If you have acid reflux symptoms, difficulty swallowing, or other digestive problems, your doctor may suggest that you have an esophagogastroduodenoscopy (EGD). At their practice in Houston, Philip L. Leggett, MD, and Seeyuen Lee, MD, offer this minimally invasive test that’s commonly called an upper endoscopy. If you need an EGD, call the office or make an appointment online today.
An EGD is a diagnostic test that allows your doctor to examine your upper digestive tract, including your esophagus, stomach, and duodenum. Your duodenum is the part of your small intestine that connects to your stomach.
Your doctor uses an endoscope, which is a thin, flexible tube with a light and a camera on its tip. They insert it through your throat to reach your esophagus, stomach, and duodenum.
Your doctor may suggest an EGD if you have symptoms such as:
Your doctor can diagnose the condition causing your symptoms. For example, some of the conditions diagnosed with an EGD include:
If you have any of these symptoms or another doctor has referred you for an EGD, call the office of Philip L. Leggett, MD, today to make an appointment for a quick, accurate diagnosis so you can get the treatment you need.
Your doctor provides customized instructions on how to prepare for your EGD. Make sure to tell your physician about any other health conditions and medications you take, such as blood thinners.

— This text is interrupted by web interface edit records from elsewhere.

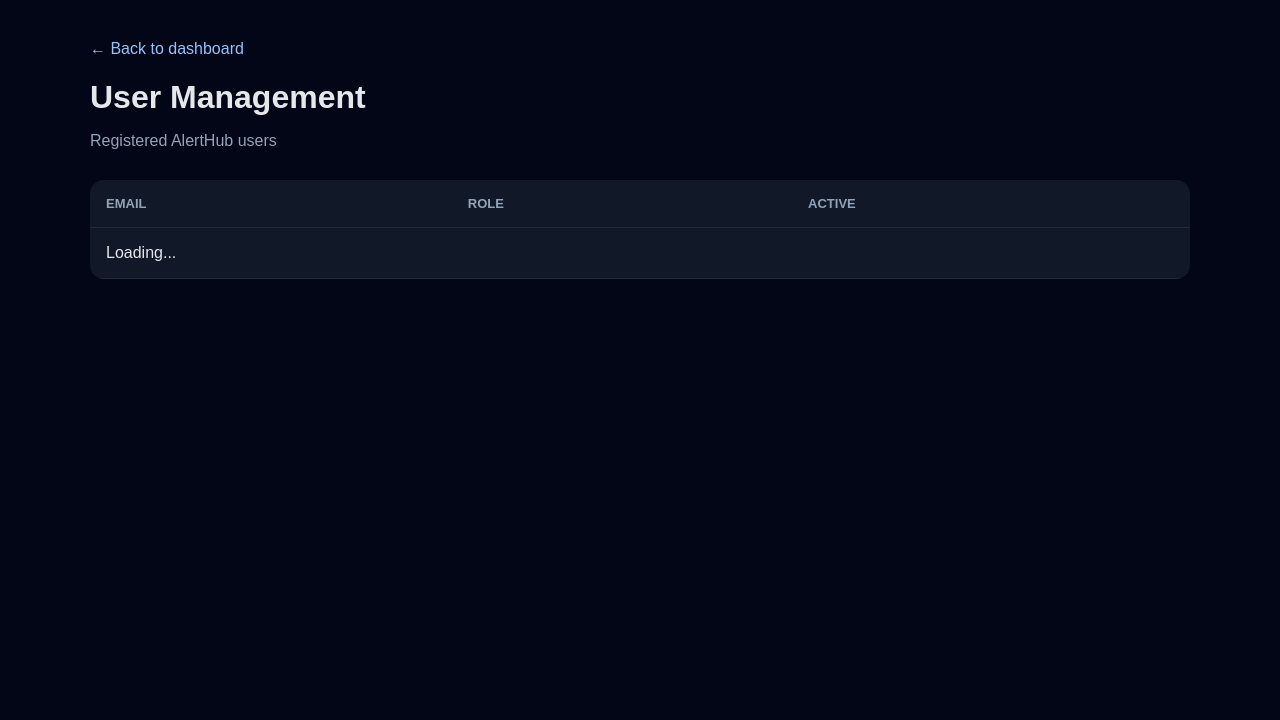
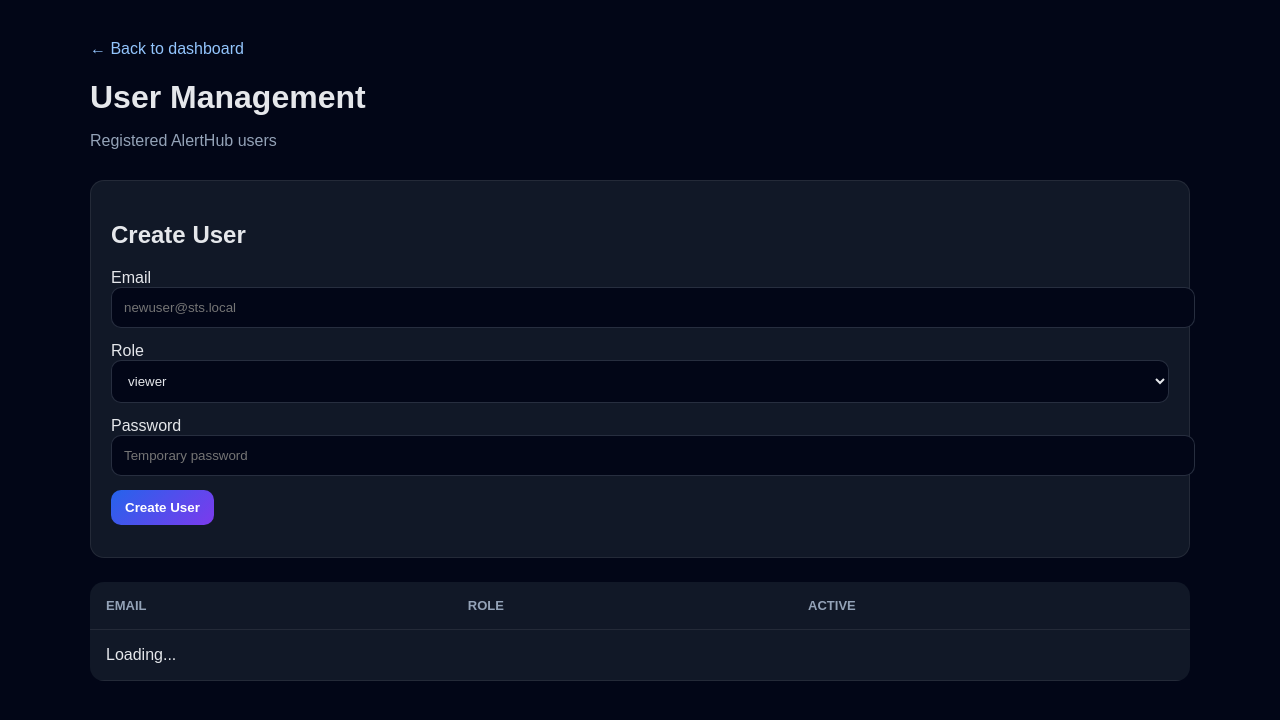
Before and after one commit to loomlogic3/sts-alerthub, a Python web app: template backend/app/templates/users.html in a window 1280 px wide. Shown: the top 720 px of the page. Run offline with Jinja, Linux system fonts and the light colour scheme; the template is opened without the code that fills it, so the values that code supplies are empty.

Commit message:
Add create user form

```diff
--- a/backend/app/templates/users.html
+++ b/backend/app/templates/users.html
@@ -23,6 +23,39 @@
         .subtitle{
             color:#94a3b8;
             margin-bottom:30px;
+        }
+
+        .card{
+            background:#111827;
+            border:1px solid rgba(255,255,255,.08);
+            border-radius:14px;
+            padding:20px;
+            margin-bottom:24px;
+        }
+
+        input,select{
+            width:100%;
+            padding:12px;
+            border-radius:10px;
+            border:1px solid rgba(148,163,184,.25);
+            background:#020617;
+            color:#e5e7eb;
+            margin-bottom:14px;
+        }
+
+        button{
+            background:linear-gradient(135deg,#2563eb,#7c3aed);
+            color:white;
+            border:none;
+            border-radius:10px;
+            padding:10px 14px;
+            font-weight:bold;
+            cursor:pointer;
+        }
+
+        .message{
+            margin-top:12px;
+            color:#86efac;
         }
 
         table{
@@ -65,6 +98,27 @@
 Registered AlertHub users
 </p>
 
+<div class="card">
+<h2>Create User</h2>
+
+<label>Email</label>
+<input id="email" type="email" placeholder="newuser@sts.local">
+
+<label>Role</label>
+<select id="role">
+<option value="viewer">viewer</option>
+<option value="operator">operator</option>
+<option value="admin">admin</option>
+</select>
+
+<label>Password</label>
+<input id="password" type="password" placeholder="Temporary password">
+
+<button onclick="createUser()">Create User</button>
+
+<div id="message" class="message"></div>
+</div>
+
 <table>
 
 <thead>
@@ -101,6 +155,40 @@ Loading...
 
 <script>
 
+async function createUser(){
+
+const message=document.getElementById("message");
+message.style.color="#86efac";
+message.textContent="Creating user...";
+
+const response=await fetch("/users",{
+method:"POST",
+headers:{"Content-Type":"application/json"},
+body:JSON.stringify({
+email:document.getElementById("email").value,
+password:document.getElementById("password").value,
+role:document.getElementById("role").value
+})
+});
+
+const data=await response.json();
+
+if(!response.ok){
+message.style.color="#fca5a5";
+message.textContent=data.detail || "User creation failed";
+return;
+}
+
+message.textContent="User created.";
+
+document.getElementById("email").value="";
+document.getElementById("password").value="";
+document.getElementById("role").value="viewer";
+
+await loadUsers();
+
+}
+
 async function loadUsers(){
 
 const response=await fetch("/users/list");
```
Also changed, not shown: backend/app/main.py (+39 -0 lines).
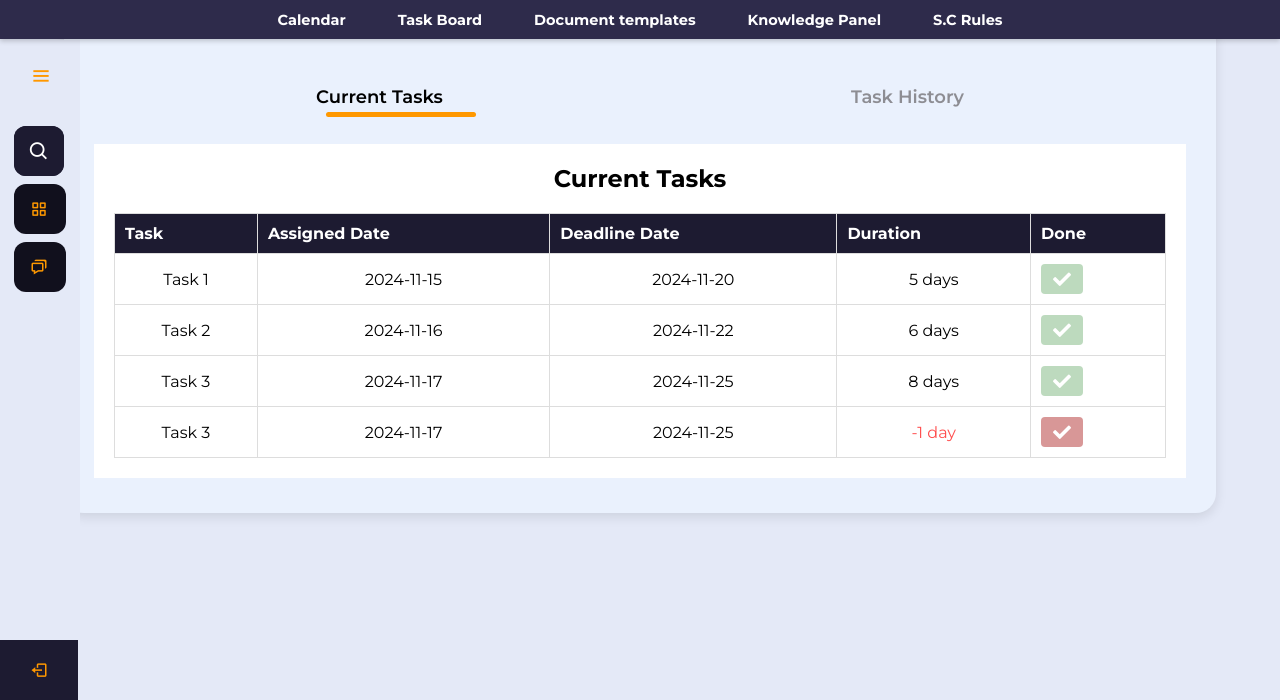
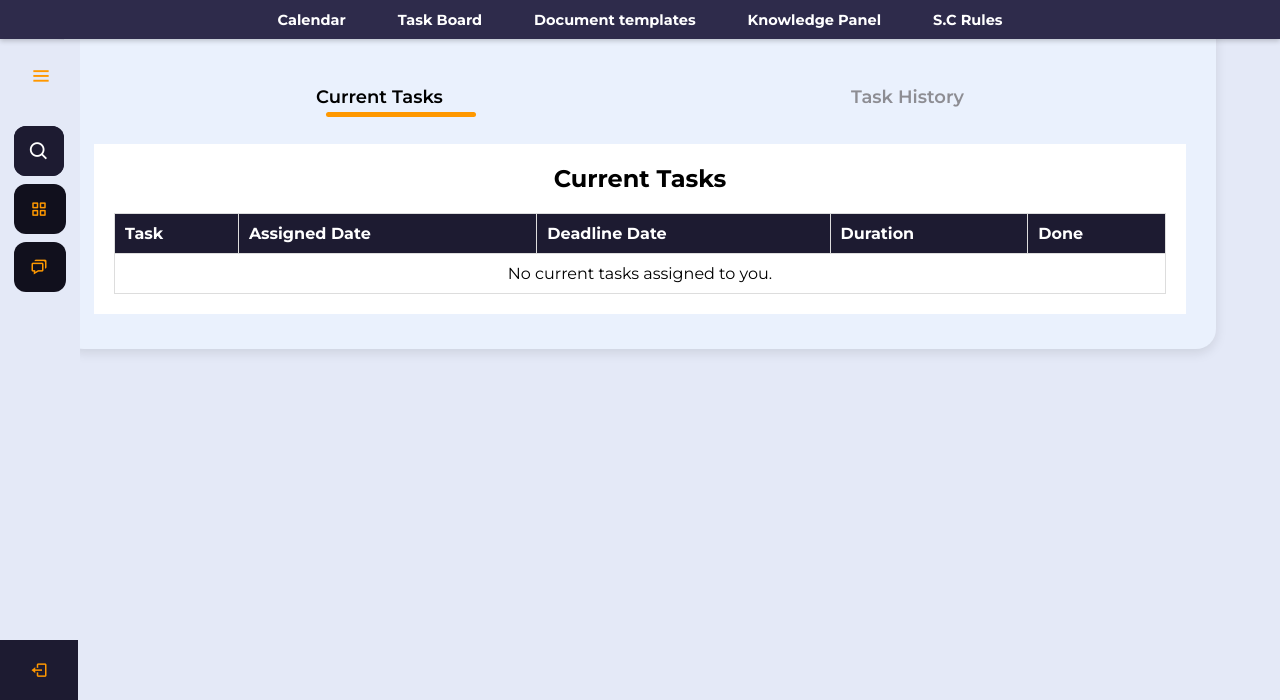
Before and after one commit to nishagii/ThemisProject, a PHP site: page /themisrepo/app/views/juniorCounsel/task.view.php in a window 1280 px wide. Shown: the part 100-800 px from the top of the page. Run offline with PHP 8.4, Linux system fonts and the light colour scheme; some libraries are stand-ins or nearby versions.

Commit message:
retrieving juniors tasks based on user id

```diff
--- a/app/views/juniorCounsel/task.view.php
+++ b/app/views/juniorCounsel/task.view.php
@@ -39,35 +39,41 @@
                             </tr>
                         </thead>
                         <tbody>
-                            <tr>
-                                <td>Task 1</td>
-                                <td>2024-11-15</td>
-                                <td>2024-11-20</td>
-                                <td>5 days</td>
-                                <td><button class="done"><i class="fas fa-check"></i></button></td>
-                            </tr>
-                            <tr>
-                                <td>Task 2</td>
-                                <td>2024-11-16</td>
-                                <td>2024-11-22</td>
-                                <td>6 days</td>
-                                <td><button class="done"><i class="fas fa-check"></i></button></td>
-                            </tr>
-                            <tr>
-                                <td>Task 3</td>
-                                <td>2024-11-17</td>
-                                <td>2024-11-25</td>
-                                <td>8 days</td>
-                                <td><button class="done"><i class="fas fa-check"></i></button></td>
-                            </tr>
-                            <tr>
-                                <td>Task 3</td>
-                                <td>2024-11-17</td>
-                                <td>2024-11-25</td>
-                                <td class="overdue">-1 day</td>
-                                <td><button class="done-overdue"><i class="fas fa-check"></i></button></td>
-                            </tr>
+                            <?php if (!empty($tasks)): ?>
+                                <?php foreach ($tasks as $task): ?>
+                                    <?php
+                                        // Calculate duration
+                                        $assigned = new DateTime($task->assignedDate);
+                                        $deadline = new DateTime($task->deadlineDate);
+                                        $today = new DateTime();
+                                        $interval = $assigned->diff($deadline);
+                                        $days = $interval->days;
+
+                                        // Check if overdue
+                                        $remaining = $today->diff($deadline)->format('%r%a');
+                                        $isOverdue = ($remaining < 0);
+                                    ?>
+                                    <tr>
+                                        <td><?= htmlspecialchars($task->name) ?></td>
+                                        <td><?= htmlspecialchars($task->assignedDate) ?></td>
+                                        <td><?= htmlspecialchars($task->deadlineDate) ?></td>
+                                        <td class="<?= $isOverdue ? 'overdue' : '' ?>">
+                                            <?= $isOverdue ? $remaining . ' day(s)' : $days . ' day(s)' ?>
+                                        </td>
+                                        <td>
+                                            <button class="<?= $isOverdue ? 'done-overdue' : 'done' ?>">
+                                                <i class="fas fa-check"></i>
+                                            </button>
+                                        </td>
+                                    </tr>
+                                <?php endforeach; ?>
+                            <?php else: ?>
+                                <tr>
+                                    <td colspan="5">No current tasks assigned to you.</td>
+                                </tr>
+                            <?php endif; ?>
                         </tbody>
+
                     </table>
                 </div>
 
```
Also changed, not shown: app/controllers/Task.php (+8 -1 lines), app/models/TaskModel.php (+12 -0 lines).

You need to avoid eating or drinking for eight hours before your procedure. You should also ask a friend or family member to drive you to and from your appointment. You may receive a sedative to help you stay comfortable during the test.
An EGD usually only takes up to 20 minutes. Your doctor begins your EGD by giving you a mild sedative and spraying your throat with a local anesthetic. Then, they insert the endoscope through your mouth and throat into your upper digestive tract. They may introduce a little air into your esophagus and stomach to create room for clearer pictures.
The camera on the endoscope sends a video feed from inside your body to a monitor in the treatment room showing the doctor the lining of your upper digestive tract. If they find any abnormalities, they may take a biopsy for further testing.
If you need an EGD, don’t put off the test as it only delays you getting the treatment you need. Call the office of Philip L. Leggett, MD, or schedule your appointment online today.